White Cliffs will come to life this weekend as singers and tourists pour into the town for its ninth annual music festival.
The White Cliffs Music Festival is taking place from May 18 to 20, with a range of country, roots, and blues artists sure to provide plenty of entertainment.
More than half a dozen acts will play on the Friday and Saturday, including some return artists.
For a $5 entry fee, people can see country music artist Royden Donohue play at the Friday night street party along with returning folk duo Euripi, and ragtime, bluegrass, Celtic and more duo Sympatico.
Donohue will return to the stage for the Saturday night concert alongside country, roots and blues performers Nick Charles, Mountain Mama’s Jug Band, and Baylou, and the mountain sounds of Hillbilly Goats and Slim Dime, for $30 for adults and $5 for children under five.
“I’ve caught up with the Hillbilly Goats a number of times,” organiser Ann Baker said.
“What fabulous energy they have and fantastic performers to go with it,” she said.
“As always, the festival aims to provide a wide variety of musical genres and over the years has managed to engage a very broad range of artists from all walks of music, many of whom are internationally acclaimed performers.”
The three-day festival also hosts a variety of workshops and social activities.
Flax weaving, washboard drumming and guitar lessons are all on the board for a gold coin donation on Saturday morning, along with the ‘Out of the Mountains’ workshop, which will see the Hillbilly Goats trio share the history of Appalachian mountain music.
For those willing to brave an early start on Sunday, White Cliffs Community Hall will be hosting a Poets’ Breakfast at 8.30am, which will feature a variety of tall tales hosted by Peter Chapman.
Tickets for the breakfast are $20 for adults and $5 for children, and it is held in memory of ‘bush larrikin’ Bluey Stuchbery.
A campfire jam session at the caravan park will wind things down on Sunday evening, which organiser Anne Baker said is sure to be a great time.

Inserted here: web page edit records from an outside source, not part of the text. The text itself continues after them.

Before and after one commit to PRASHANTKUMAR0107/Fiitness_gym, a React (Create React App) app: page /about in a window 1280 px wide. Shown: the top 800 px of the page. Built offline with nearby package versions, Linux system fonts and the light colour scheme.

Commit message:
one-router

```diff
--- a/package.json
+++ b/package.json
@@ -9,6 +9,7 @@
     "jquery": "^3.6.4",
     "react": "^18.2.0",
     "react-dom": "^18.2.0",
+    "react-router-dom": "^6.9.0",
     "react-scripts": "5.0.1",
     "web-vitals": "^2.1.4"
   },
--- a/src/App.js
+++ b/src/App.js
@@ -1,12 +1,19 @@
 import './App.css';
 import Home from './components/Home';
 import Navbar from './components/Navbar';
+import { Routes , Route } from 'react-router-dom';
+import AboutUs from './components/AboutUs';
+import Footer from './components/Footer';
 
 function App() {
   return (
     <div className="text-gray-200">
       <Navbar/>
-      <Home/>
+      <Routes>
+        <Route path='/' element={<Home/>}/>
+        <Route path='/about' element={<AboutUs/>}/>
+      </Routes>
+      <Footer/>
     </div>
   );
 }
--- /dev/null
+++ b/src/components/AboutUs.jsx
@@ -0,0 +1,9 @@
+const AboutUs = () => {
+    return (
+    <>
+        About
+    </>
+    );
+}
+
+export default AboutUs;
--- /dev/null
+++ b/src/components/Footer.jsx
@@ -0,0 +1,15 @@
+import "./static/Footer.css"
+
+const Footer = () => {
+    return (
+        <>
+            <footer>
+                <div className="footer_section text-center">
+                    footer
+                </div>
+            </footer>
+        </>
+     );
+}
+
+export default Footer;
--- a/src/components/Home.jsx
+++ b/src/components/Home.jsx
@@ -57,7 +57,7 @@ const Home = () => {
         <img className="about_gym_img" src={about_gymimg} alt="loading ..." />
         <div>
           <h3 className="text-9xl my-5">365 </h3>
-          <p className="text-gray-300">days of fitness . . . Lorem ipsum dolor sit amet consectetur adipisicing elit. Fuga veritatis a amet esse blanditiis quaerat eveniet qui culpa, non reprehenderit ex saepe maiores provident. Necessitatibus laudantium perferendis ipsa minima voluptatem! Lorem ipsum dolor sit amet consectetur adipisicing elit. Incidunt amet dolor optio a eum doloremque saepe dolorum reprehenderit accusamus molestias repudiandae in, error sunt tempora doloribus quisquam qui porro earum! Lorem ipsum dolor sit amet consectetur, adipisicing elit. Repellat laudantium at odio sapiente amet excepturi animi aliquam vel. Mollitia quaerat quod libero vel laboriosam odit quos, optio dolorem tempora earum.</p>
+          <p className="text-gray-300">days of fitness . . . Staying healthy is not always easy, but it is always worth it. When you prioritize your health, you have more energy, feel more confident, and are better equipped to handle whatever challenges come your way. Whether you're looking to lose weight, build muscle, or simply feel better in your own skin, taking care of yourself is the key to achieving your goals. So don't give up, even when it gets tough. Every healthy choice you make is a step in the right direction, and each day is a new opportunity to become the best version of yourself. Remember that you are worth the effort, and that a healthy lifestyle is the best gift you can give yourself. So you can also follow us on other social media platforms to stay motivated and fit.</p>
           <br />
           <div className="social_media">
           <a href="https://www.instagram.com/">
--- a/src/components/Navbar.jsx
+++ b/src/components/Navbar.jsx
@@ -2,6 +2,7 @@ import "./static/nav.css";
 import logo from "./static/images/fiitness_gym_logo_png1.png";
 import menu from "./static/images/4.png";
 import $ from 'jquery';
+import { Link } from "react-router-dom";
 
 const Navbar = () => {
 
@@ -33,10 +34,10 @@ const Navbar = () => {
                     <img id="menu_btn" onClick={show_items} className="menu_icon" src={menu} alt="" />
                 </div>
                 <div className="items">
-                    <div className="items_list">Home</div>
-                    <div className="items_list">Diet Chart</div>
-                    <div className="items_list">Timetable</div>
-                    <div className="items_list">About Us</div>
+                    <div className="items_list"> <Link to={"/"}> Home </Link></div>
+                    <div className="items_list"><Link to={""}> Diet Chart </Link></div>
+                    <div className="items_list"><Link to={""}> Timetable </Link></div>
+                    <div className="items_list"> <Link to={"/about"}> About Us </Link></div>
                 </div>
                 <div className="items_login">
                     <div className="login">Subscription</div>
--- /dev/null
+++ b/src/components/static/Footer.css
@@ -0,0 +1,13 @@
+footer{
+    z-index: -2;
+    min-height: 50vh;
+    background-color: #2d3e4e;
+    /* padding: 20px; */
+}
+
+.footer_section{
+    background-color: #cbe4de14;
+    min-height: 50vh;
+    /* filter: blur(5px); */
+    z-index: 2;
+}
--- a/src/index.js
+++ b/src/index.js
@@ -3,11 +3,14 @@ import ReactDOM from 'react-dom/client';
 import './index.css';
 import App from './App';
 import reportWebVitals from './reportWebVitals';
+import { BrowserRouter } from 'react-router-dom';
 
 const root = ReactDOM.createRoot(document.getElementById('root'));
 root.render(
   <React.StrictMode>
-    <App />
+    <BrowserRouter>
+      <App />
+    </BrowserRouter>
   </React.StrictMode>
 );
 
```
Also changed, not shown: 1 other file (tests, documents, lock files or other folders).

“Anybody and everybody, whether it’s performers or visitors, are welcome to bring along instruments and we’ll have a big jam session by the fire,” she said.